> [Change listing data]:
- Opening Delimiter -
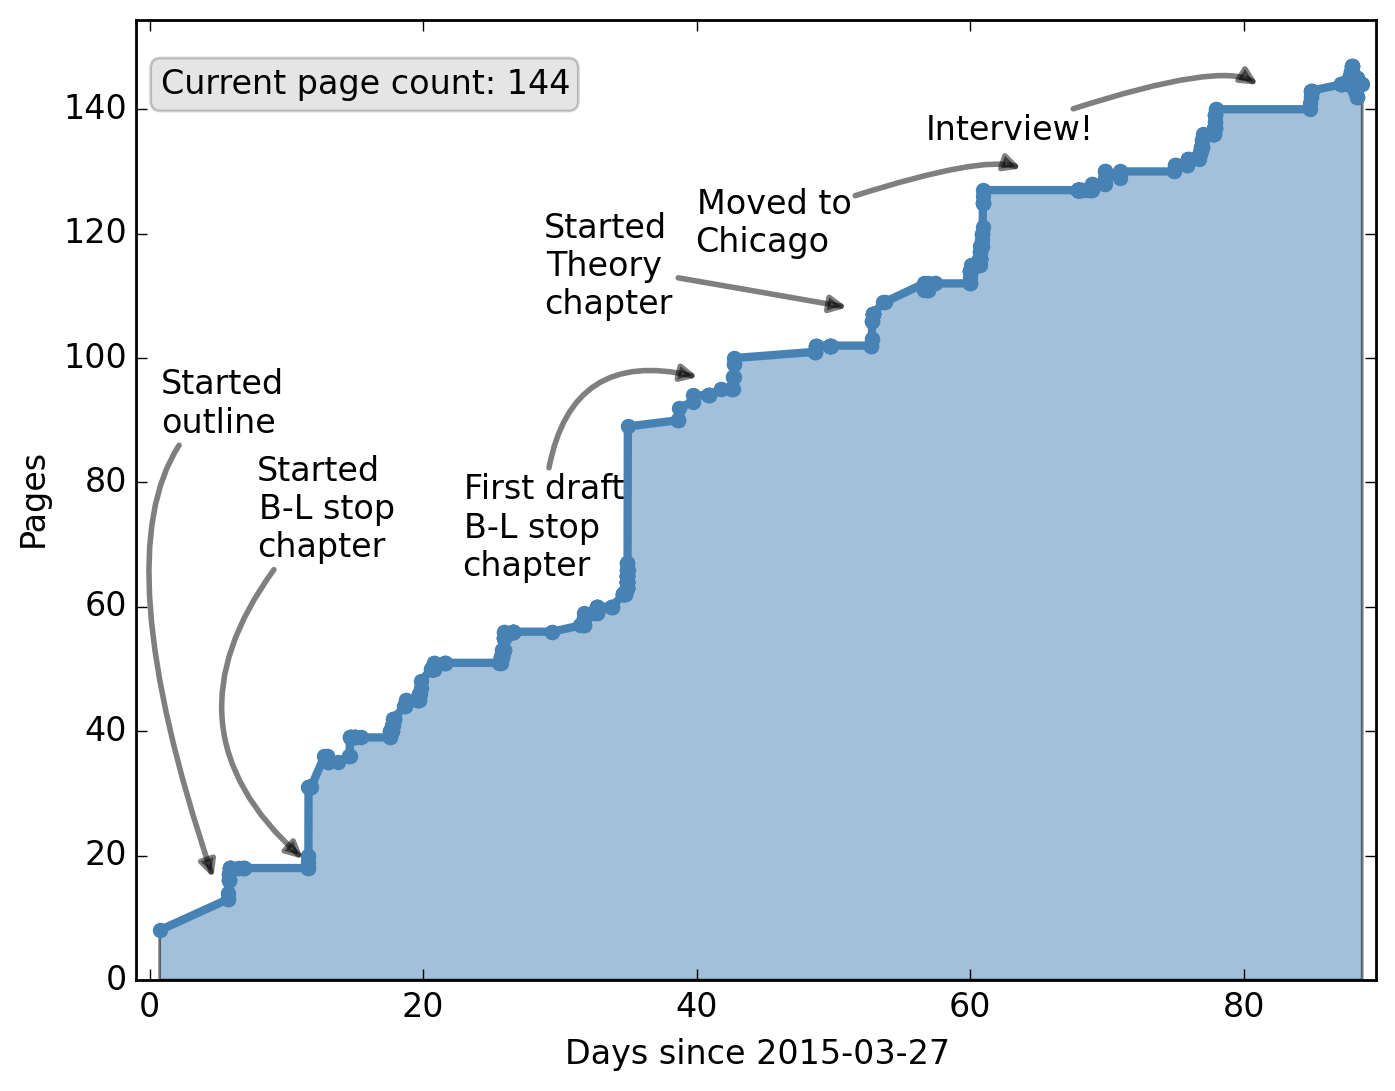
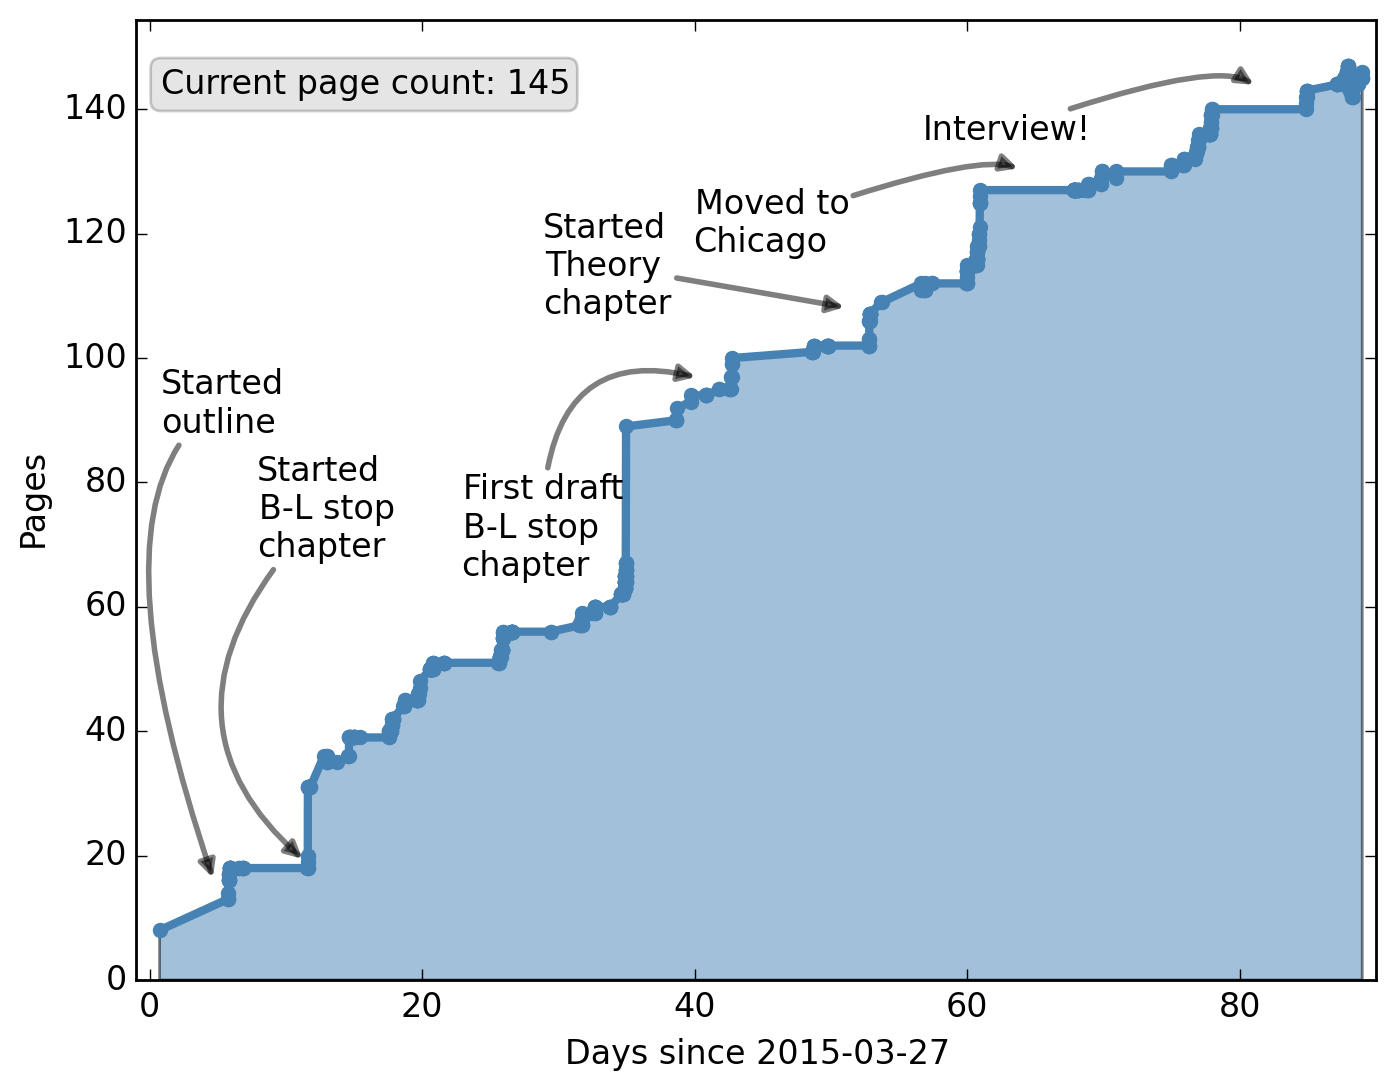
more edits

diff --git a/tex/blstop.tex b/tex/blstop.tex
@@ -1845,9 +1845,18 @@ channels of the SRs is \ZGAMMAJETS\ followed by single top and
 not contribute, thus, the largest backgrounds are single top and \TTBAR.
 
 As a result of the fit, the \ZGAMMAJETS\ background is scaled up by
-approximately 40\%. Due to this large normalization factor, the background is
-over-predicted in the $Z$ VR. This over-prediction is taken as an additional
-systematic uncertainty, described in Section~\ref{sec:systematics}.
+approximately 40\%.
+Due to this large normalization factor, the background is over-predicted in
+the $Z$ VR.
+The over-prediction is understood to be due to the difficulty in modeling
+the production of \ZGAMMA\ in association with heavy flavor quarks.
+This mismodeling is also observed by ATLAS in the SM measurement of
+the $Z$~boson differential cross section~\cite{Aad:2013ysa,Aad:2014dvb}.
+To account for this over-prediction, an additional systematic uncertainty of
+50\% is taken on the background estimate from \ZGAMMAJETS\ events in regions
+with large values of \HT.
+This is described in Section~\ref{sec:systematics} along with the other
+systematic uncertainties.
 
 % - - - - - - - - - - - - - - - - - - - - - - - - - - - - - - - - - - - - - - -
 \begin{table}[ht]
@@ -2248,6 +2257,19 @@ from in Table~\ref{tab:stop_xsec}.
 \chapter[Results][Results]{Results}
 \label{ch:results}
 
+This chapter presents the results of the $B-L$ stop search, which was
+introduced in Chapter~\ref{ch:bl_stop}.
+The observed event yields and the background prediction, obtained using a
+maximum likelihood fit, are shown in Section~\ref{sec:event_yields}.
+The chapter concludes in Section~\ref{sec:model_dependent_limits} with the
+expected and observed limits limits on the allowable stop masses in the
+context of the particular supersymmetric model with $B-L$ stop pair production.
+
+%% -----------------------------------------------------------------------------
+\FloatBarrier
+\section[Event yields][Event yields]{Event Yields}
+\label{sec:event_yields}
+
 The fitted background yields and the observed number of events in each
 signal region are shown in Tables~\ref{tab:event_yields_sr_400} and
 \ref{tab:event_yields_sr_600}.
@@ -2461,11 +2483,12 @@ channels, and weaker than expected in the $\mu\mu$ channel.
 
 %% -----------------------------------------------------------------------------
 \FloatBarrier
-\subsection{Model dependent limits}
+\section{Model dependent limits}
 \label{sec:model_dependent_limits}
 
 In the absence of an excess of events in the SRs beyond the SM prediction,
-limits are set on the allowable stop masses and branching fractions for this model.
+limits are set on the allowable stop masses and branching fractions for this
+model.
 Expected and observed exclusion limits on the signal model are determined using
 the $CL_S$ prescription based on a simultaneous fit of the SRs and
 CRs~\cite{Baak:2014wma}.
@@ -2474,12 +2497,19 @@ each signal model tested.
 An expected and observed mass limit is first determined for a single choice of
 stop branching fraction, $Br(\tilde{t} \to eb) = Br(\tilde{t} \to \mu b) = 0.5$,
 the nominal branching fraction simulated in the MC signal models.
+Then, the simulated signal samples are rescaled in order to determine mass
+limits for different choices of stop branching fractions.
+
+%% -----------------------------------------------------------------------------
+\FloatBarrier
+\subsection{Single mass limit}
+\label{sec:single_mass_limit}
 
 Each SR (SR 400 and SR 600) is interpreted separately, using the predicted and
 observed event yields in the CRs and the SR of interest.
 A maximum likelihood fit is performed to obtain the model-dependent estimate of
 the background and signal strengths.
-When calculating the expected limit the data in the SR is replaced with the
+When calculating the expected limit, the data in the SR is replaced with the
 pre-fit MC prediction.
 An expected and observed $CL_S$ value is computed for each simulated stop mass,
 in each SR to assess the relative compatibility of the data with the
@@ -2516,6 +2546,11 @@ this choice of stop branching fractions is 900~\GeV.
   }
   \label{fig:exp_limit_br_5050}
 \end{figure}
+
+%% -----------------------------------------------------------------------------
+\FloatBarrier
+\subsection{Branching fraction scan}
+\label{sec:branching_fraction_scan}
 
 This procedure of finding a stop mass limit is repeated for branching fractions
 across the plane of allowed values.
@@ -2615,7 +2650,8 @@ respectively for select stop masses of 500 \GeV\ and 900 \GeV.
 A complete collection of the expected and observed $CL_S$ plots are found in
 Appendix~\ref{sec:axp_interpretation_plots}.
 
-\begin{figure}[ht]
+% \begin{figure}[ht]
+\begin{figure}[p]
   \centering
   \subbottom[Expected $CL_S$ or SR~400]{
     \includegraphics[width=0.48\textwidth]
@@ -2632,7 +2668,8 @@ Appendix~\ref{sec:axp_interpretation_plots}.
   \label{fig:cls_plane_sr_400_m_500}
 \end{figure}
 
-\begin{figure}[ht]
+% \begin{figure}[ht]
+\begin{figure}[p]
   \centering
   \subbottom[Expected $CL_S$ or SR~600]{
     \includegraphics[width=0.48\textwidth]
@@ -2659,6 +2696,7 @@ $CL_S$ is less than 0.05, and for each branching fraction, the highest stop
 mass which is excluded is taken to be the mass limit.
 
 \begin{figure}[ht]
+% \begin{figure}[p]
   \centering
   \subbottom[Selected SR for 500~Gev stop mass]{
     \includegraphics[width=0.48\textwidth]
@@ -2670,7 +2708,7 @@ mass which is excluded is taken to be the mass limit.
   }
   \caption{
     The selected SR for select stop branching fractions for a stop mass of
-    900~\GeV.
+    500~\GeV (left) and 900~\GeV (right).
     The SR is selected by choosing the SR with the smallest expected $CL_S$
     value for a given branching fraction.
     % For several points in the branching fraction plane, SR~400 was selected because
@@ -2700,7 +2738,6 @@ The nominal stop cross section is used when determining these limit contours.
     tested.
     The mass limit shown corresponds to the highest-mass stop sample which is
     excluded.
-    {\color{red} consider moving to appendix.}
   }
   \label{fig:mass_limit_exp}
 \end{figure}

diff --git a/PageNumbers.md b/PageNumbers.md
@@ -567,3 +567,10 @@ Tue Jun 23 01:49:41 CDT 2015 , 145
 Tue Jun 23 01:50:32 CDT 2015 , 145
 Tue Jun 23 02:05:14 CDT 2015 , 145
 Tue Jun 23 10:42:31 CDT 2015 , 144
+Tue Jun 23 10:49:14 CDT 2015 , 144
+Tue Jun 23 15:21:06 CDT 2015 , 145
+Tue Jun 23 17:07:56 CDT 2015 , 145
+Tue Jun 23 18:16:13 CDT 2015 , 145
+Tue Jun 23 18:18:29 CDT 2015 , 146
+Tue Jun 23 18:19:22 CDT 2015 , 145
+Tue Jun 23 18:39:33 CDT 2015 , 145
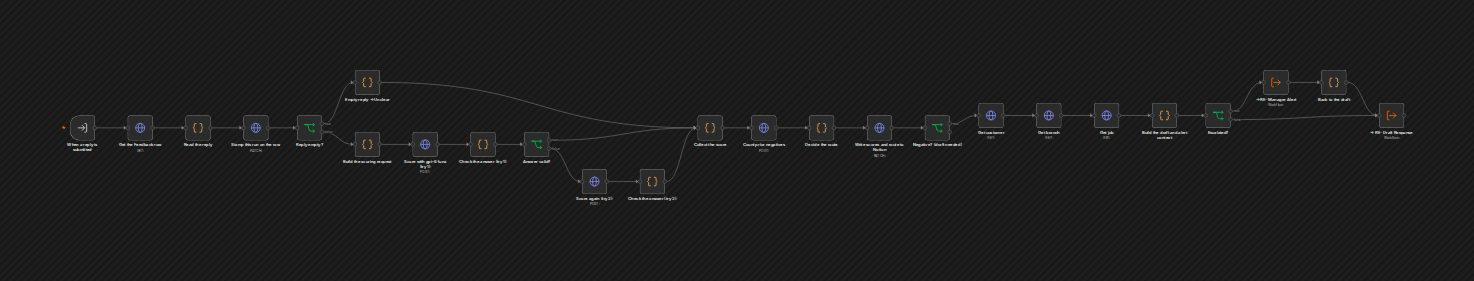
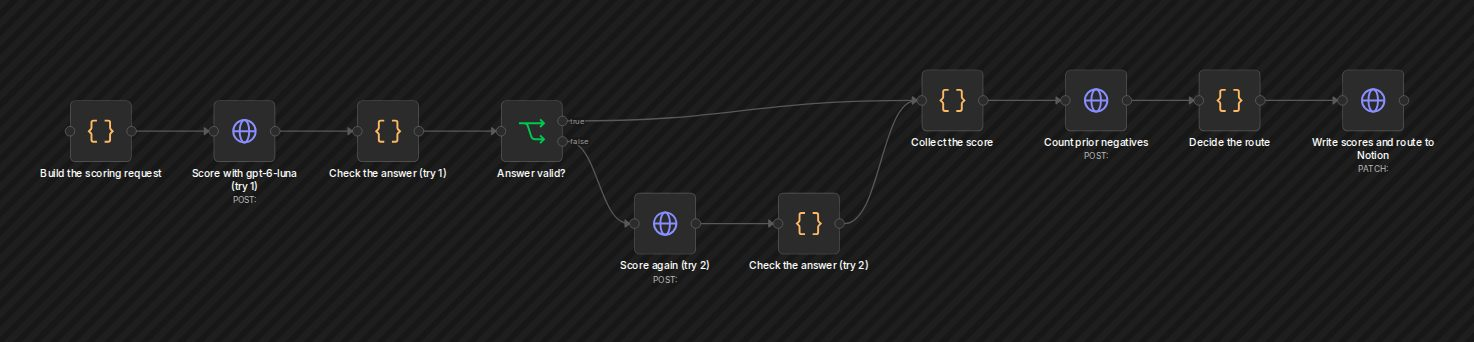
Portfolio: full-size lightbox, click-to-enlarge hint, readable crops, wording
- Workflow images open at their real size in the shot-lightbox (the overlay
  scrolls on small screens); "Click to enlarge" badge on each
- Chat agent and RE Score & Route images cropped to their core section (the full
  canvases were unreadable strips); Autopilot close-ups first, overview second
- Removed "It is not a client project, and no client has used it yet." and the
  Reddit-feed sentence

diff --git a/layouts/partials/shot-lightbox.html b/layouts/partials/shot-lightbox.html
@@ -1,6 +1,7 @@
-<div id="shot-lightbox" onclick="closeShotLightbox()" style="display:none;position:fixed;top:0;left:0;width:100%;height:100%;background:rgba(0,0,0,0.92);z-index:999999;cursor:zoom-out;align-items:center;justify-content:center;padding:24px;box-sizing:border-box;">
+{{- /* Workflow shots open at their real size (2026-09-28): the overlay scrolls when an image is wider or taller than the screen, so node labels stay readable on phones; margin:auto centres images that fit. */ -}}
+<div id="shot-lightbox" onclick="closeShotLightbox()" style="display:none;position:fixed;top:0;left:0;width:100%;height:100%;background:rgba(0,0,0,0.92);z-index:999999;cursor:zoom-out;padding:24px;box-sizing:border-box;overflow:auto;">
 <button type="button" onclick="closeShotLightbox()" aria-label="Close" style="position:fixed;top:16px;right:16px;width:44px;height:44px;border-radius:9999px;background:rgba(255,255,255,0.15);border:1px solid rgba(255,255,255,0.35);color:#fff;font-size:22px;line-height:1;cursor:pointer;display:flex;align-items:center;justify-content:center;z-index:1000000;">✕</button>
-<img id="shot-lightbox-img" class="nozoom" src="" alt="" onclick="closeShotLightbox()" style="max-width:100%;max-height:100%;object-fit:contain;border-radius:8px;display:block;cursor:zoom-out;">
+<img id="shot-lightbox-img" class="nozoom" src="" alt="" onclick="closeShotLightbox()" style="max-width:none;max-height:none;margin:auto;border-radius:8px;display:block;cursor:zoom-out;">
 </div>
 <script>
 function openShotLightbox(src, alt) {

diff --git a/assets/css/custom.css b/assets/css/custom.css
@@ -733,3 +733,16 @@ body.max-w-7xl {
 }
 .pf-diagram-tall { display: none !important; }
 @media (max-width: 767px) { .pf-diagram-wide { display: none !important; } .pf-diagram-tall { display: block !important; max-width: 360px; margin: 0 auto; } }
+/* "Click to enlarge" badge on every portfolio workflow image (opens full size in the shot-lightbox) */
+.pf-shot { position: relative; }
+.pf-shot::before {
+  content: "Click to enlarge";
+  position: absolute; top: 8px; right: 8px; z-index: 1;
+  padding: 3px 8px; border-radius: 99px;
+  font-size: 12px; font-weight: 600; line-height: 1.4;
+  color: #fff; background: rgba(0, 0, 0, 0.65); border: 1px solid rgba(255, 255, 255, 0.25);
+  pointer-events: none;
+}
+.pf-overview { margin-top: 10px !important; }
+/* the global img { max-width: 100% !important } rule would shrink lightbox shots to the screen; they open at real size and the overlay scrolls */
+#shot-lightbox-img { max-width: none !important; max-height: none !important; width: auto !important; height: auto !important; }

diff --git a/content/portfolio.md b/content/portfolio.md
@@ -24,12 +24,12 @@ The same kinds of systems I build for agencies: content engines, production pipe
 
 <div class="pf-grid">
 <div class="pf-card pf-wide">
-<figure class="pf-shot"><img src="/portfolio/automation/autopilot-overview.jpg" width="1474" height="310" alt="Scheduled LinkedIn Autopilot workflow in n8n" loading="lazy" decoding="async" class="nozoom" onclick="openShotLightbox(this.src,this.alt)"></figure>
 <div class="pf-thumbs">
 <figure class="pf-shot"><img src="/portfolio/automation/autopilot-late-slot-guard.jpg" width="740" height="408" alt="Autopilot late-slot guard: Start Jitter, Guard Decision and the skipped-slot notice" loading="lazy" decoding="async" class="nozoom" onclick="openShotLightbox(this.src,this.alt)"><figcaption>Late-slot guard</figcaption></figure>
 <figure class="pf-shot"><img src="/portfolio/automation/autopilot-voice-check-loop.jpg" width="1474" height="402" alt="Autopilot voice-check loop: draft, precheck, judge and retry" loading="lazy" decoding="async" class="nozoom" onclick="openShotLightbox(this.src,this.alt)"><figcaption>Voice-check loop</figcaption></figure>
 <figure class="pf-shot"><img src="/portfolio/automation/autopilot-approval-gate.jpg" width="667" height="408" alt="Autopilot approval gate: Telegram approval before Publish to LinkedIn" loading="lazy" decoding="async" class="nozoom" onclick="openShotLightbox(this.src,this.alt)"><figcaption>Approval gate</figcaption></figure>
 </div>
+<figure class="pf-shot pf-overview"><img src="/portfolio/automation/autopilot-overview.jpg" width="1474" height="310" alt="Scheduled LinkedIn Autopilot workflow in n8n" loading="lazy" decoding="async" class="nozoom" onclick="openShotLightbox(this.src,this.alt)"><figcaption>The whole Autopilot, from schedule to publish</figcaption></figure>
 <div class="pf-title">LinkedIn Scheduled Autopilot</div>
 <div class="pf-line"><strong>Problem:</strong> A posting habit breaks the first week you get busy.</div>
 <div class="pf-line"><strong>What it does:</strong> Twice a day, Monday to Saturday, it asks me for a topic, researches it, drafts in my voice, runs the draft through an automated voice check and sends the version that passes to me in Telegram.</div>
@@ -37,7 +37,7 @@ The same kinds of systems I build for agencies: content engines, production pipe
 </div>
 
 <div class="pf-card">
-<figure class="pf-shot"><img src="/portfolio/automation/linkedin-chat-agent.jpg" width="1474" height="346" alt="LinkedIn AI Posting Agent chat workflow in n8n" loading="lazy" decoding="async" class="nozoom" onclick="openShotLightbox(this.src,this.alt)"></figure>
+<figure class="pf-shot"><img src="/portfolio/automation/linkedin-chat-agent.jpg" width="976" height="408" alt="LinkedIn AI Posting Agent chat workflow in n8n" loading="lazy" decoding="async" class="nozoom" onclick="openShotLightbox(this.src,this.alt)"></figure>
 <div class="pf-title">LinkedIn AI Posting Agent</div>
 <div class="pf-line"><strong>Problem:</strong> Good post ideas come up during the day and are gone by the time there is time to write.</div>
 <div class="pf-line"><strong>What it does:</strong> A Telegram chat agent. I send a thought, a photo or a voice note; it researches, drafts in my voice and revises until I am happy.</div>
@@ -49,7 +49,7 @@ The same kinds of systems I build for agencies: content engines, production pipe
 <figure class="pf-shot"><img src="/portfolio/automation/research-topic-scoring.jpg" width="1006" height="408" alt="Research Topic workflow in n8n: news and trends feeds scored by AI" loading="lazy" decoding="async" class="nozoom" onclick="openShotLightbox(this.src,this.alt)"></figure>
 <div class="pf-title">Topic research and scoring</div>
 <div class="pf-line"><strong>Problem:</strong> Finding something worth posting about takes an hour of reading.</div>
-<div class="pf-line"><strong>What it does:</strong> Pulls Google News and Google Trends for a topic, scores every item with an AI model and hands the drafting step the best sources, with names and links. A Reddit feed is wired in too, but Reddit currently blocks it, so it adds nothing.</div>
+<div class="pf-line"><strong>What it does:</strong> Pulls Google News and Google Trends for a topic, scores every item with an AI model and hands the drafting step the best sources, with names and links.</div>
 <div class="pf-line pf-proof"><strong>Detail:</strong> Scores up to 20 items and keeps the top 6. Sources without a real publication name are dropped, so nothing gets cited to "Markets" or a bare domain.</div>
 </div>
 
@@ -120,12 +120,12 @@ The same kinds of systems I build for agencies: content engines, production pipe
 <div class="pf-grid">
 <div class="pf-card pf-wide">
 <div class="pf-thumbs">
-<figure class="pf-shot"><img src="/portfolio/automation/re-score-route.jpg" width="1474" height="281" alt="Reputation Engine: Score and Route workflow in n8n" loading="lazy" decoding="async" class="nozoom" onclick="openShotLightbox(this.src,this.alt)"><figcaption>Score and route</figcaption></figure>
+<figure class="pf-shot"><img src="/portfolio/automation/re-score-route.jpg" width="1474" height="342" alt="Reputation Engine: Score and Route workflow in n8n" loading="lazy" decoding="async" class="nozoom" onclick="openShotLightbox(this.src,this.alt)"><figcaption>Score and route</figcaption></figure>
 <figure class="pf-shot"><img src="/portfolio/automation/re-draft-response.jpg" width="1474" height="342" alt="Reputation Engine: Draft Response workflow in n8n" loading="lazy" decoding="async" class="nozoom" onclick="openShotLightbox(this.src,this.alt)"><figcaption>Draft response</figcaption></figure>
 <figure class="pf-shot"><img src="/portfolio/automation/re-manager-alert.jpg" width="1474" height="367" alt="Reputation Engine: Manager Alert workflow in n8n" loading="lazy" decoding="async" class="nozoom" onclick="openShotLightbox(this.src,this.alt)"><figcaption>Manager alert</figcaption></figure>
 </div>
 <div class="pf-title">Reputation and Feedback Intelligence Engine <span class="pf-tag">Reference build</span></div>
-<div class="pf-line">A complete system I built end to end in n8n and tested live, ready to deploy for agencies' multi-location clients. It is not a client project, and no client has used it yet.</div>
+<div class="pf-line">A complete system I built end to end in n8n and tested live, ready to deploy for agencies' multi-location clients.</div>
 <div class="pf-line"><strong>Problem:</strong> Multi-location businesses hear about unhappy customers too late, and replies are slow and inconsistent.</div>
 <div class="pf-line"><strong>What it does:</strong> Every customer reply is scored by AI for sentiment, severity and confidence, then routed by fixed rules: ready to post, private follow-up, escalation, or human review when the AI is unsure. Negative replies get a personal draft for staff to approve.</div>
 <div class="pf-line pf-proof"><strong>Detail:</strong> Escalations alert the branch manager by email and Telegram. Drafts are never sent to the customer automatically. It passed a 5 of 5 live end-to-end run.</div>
- Closing Delimiter -
> [Work request]:
Wherever the word "observed" turns up in the records above, copy the line that holds it.

> [Written solution]:
+This mismodeling is also observed by ATLAS in the SM measurement of
+The observed event yields and the background prediction, obtained using a
+expected and observed limits limits on the allowable stop masses in the
 The fitted background yields and the observed number of events in each
 Expected and observed exclusion limits on the signal model are determined using
 An expected and observed mass limit is first determined for a single choice of
 observed event yields in the CRs and the SR of interest.
 An expected and observed $CL_S$ value is computed for each simulated stop mass,
 A complete collection of the expected and observed $CL_S$ plots are found in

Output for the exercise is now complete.